START Source material

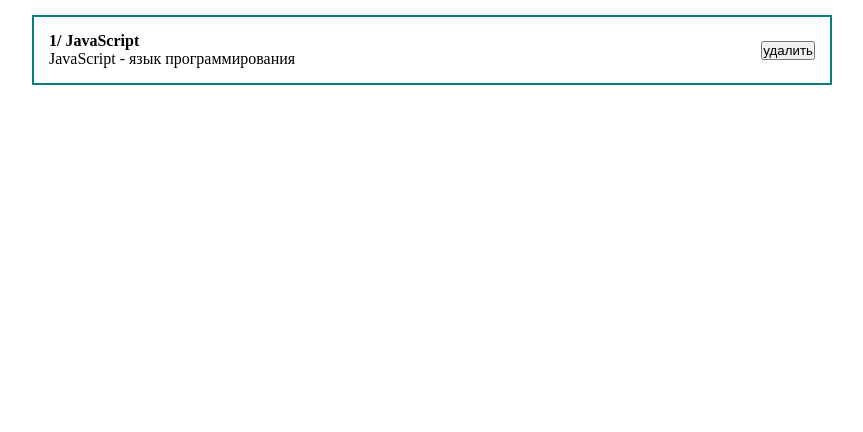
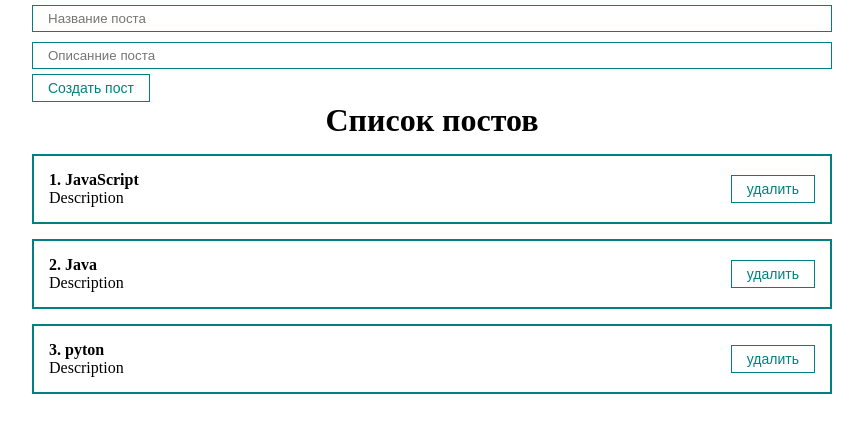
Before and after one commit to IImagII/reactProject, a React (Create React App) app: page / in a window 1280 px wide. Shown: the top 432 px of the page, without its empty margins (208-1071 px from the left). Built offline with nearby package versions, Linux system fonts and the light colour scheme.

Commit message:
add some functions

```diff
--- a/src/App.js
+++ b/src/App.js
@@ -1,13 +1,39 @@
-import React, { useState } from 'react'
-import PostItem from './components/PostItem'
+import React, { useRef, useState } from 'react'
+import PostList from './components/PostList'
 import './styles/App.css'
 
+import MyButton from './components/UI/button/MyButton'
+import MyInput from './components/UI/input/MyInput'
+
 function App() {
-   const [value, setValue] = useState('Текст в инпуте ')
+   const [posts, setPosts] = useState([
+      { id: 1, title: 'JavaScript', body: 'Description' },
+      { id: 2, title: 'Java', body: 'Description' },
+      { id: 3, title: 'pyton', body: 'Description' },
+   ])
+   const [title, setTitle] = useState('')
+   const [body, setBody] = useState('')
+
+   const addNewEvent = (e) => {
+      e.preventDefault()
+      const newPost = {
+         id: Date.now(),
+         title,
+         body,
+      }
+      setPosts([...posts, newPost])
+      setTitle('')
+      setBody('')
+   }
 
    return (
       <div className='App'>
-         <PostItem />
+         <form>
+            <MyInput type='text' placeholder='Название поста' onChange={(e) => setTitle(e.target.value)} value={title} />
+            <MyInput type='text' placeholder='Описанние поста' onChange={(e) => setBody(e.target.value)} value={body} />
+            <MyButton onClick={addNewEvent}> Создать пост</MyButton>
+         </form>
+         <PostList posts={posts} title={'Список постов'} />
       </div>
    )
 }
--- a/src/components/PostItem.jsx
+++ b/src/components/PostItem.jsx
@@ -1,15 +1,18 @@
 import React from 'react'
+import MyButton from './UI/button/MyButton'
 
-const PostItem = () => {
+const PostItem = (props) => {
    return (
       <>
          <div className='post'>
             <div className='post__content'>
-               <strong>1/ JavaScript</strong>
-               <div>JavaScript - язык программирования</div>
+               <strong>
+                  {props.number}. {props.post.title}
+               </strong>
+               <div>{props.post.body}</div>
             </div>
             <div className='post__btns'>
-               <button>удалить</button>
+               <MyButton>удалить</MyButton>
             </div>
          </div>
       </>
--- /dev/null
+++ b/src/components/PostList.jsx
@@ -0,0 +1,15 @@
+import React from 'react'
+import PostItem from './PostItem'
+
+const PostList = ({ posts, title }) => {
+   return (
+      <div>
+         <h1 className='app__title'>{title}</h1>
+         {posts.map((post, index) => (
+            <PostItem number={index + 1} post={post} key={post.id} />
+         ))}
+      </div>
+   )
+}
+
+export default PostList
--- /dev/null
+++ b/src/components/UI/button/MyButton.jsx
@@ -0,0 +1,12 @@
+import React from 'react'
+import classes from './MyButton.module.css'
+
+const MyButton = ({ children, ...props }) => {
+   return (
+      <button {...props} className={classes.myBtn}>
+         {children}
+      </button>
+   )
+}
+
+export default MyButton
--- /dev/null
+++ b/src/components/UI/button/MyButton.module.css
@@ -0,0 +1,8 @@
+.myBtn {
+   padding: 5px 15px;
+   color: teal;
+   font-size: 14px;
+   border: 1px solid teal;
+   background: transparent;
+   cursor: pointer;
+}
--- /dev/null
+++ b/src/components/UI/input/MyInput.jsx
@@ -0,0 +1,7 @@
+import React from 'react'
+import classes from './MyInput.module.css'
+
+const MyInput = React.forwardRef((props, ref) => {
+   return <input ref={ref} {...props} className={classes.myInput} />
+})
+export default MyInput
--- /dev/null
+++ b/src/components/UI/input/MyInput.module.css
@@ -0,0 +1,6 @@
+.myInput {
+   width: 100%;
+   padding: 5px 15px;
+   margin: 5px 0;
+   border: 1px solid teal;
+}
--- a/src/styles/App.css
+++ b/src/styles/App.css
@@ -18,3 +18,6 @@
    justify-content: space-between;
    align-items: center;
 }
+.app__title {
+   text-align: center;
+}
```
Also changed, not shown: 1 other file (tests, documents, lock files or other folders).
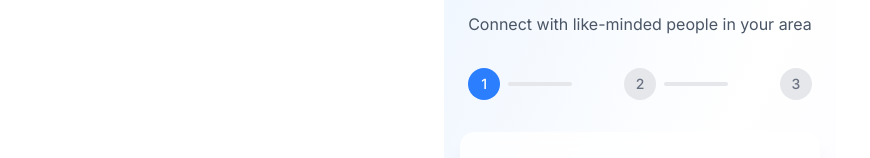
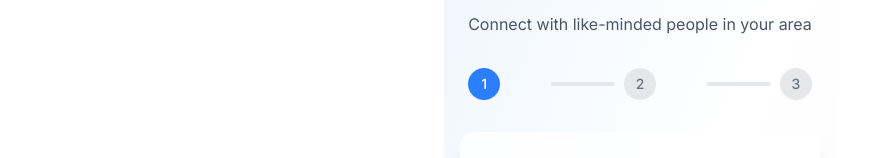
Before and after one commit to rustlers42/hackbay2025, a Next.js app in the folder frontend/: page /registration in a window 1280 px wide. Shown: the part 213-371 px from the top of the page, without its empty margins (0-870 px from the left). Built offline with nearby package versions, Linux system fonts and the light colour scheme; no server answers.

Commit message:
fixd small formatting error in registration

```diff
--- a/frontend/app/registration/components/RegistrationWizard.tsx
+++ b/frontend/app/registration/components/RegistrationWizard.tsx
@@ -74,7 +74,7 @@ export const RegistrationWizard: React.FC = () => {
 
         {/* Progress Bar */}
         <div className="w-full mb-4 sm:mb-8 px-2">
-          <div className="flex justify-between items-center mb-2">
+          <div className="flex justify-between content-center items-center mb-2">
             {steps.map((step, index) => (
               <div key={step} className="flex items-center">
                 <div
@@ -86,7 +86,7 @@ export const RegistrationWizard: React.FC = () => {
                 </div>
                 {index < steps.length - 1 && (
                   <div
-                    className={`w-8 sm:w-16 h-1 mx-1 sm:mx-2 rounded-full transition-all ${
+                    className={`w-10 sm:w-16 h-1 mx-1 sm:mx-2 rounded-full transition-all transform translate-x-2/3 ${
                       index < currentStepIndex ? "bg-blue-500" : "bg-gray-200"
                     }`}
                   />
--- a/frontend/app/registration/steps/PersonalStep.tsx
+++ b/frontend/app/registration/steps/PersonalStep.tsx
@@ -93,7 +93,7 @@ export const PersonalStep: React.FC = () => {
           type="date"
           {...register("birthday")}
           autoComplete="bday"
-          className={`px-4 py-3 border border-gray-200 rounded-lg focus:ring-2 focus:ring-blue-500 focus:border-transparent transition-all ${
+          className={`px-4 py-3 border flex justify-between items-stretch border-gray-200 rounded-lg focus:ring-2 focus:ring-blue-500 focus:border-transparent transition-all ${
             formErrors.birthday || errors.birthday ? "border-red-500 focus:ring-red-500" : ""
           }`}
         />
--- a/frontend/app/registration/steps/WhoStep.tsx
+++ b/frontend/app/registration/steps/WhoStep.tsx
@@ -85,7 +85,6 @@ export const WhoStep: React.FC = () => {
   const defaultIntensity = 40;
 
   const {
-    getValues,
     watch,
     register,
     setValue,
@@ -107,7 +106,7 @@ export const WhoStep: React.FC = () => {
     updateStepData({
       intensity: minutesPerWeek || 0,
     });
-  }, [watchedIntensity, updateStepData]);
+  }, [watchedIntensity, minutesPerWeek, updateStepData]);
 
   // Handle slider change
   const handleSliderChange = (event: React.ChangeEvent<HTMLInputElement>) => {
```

END Source material
START Source material

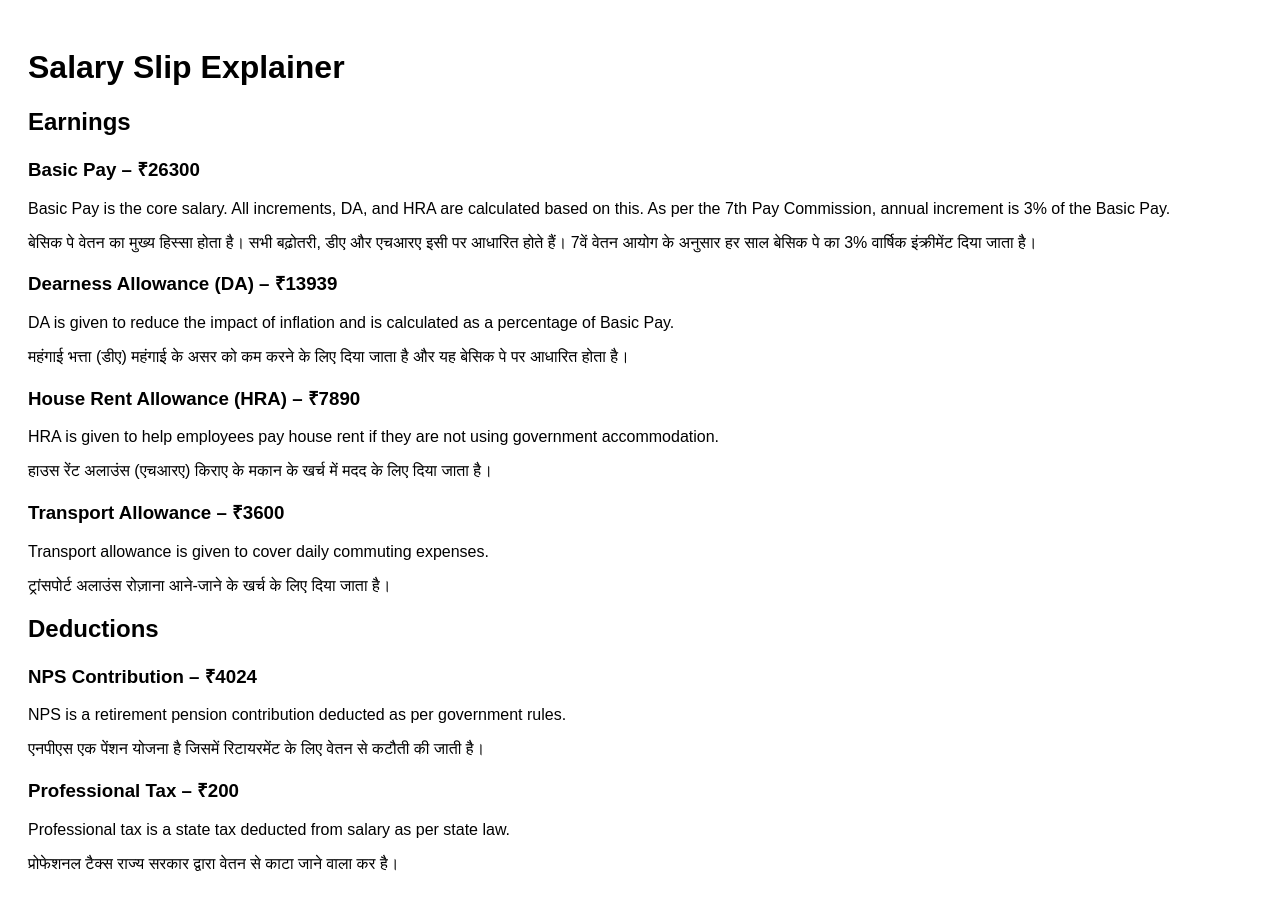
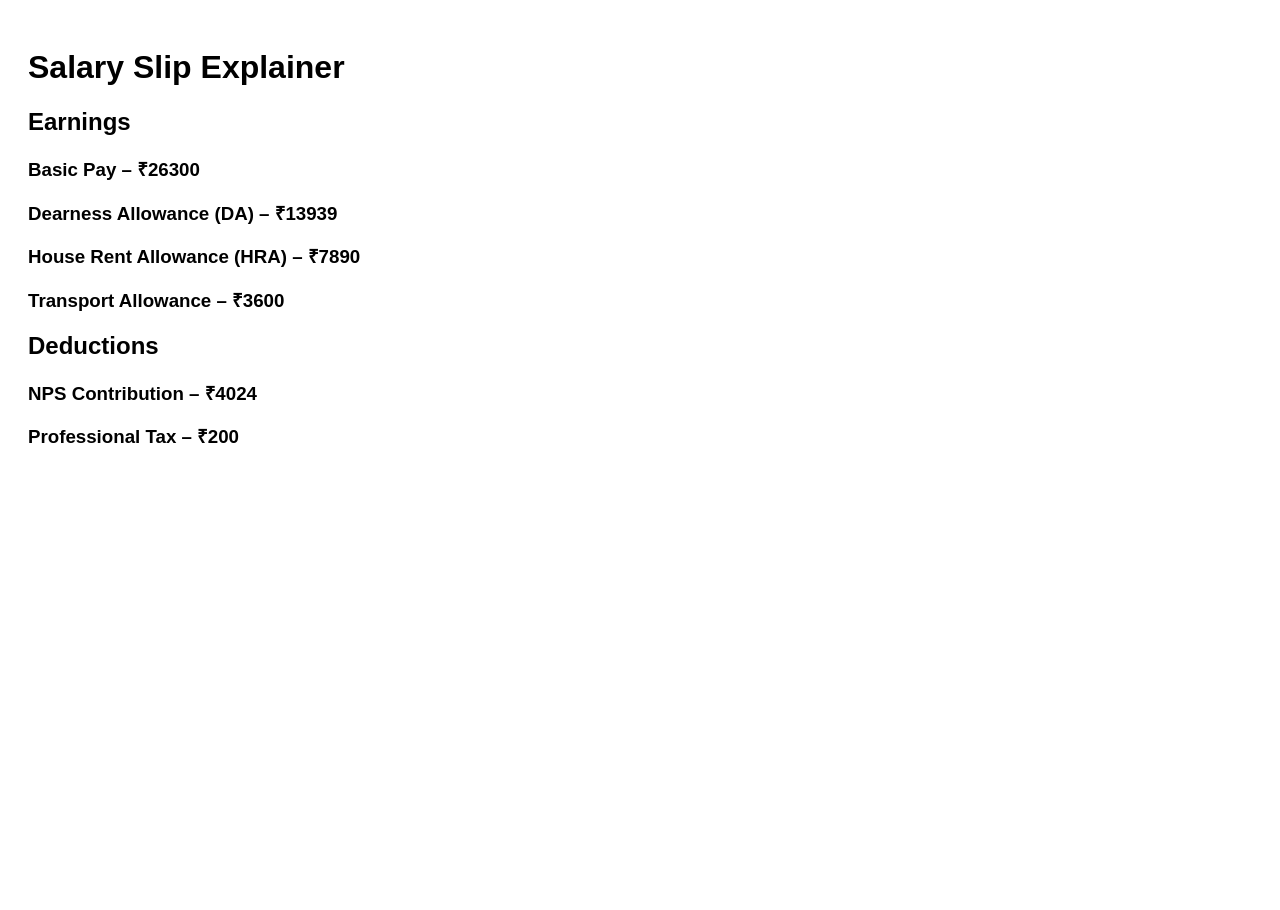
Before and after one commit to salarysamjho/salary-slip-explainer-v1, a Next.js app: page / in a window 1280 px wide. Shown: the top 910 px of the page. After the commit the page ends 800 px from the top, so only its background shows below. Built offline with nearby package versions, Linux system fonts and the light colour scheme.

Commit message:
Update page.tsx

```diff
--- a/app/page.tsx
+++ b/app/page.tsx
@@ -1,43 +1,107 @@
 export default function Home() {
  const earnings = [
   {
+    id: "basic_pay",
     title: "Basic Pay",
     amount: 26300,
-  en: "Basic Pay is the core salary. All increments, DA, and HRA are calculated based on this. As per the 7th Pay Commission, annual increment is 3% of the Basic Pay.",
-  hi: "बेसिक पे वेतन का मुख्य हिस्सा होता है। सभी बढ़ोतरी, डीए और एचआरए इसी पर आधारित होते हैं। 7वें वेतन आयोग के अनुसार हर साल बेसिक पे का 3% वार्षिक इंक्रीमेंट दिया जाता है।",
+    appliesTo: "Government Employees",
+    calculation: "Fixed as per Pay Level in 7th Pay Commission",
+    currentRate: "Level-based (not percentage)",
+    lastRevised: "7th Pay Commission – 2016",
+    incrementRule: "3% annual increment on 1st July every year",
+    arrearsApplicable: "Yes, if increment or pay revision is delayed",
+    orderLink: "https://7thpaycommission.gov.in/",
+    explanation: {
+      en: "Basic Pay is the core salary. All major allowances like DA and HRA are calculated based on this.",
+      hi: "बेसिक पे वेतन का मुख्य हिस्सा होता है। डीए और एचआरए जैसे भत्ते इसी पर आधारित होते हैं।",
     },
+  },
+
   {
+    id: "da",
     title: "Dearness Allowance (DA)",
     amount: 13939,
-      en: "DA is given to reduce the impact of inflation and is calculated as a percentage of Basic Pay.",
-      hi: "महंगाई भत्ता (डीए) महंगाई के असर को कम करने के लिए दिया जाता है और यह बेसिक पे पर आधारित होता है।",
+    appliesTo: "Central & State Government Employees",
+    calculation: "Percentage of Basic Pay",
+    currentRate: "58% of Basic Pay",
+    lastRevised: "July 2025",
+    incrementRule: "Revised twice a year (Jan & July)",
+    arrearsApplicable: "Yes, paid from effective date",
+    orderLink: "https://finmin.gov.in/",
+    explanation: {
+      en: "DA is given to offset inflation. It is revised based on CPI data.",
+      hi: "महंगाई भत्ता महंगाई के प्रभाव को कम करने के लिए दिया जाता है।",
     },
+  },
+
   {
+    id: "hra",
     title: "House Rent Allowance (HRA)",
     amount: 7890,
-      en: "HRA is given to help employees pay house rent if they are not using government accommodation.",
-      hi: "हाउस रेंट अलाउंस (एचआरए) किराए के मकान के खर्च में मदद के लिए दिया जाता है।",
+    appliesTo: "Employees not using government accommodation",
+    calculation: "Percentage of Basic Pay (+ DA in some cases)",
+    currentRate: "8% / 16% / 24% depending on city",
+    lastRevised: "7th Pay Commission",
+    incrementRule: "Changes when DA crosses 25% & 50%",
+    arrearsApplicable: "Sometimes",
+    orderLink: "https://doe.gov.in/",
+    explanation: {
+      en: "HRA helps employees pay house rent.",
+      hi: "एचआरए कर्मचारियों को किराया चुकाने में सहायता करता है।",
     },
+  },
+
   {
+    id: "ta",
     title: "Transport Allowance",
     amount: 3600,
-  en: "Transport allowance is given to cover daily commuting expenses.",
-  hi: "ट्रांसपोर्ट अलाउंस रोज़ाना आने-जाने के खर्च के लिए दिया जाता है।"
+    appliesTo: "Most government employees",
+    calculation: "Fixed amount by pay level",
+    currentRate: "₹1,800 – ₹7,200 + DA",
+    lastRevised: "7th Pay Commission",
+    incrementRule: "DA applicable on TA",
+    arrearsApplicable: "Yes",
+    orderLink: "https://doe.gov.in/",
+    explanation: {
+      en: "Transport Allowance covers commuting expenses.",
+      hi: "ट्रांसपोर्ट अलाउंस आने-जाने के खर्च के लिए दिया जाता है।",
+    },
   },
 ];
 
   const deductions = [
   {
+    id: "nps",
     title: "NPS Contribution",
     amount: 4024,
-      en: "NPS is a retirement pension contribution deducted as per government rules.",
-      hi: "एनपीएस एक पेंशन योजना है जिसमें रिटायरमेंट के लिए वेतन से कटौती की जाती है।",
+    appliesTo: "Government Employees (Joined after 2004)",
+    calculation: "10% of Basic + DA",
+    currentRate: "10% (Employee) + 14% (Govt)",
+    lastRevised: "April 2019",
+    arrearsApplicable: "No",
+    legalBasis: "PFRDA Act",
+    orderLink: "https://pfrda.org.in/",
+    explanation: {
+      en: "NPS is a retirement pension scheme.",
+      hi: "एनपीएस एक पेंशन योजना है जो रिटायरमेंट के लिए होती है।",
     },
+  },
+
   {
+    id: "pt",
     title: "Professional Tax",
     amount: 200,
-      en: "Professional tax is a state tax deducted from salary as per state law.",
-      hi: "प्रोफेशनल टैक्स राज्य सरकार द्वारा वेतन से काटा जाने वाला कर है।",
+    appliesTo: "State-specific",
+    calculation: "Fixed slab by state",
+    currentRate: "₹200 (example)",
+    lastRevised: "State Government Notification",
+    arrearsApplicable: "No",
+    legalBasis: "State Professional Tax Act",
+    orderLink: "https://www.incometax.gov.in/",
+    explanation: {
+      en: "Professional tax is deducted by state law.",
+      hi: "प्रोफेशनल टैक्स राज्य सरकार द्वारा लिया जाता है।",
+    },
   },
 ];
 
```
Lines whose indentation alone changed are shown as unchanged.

END Source material

| What you will do |
The lines to copy are those above that contain "core".

| Written solution |
-  en: "Basic Pay is the core salary. All increments, DA, and HRA are calculated based on this. As per the 7th Pay Commission, annual increment is 3% of the Basic Pay.",
+      en: "Basic Pay is the core salary. All major allowances like DA and HRA are calculated based on this.",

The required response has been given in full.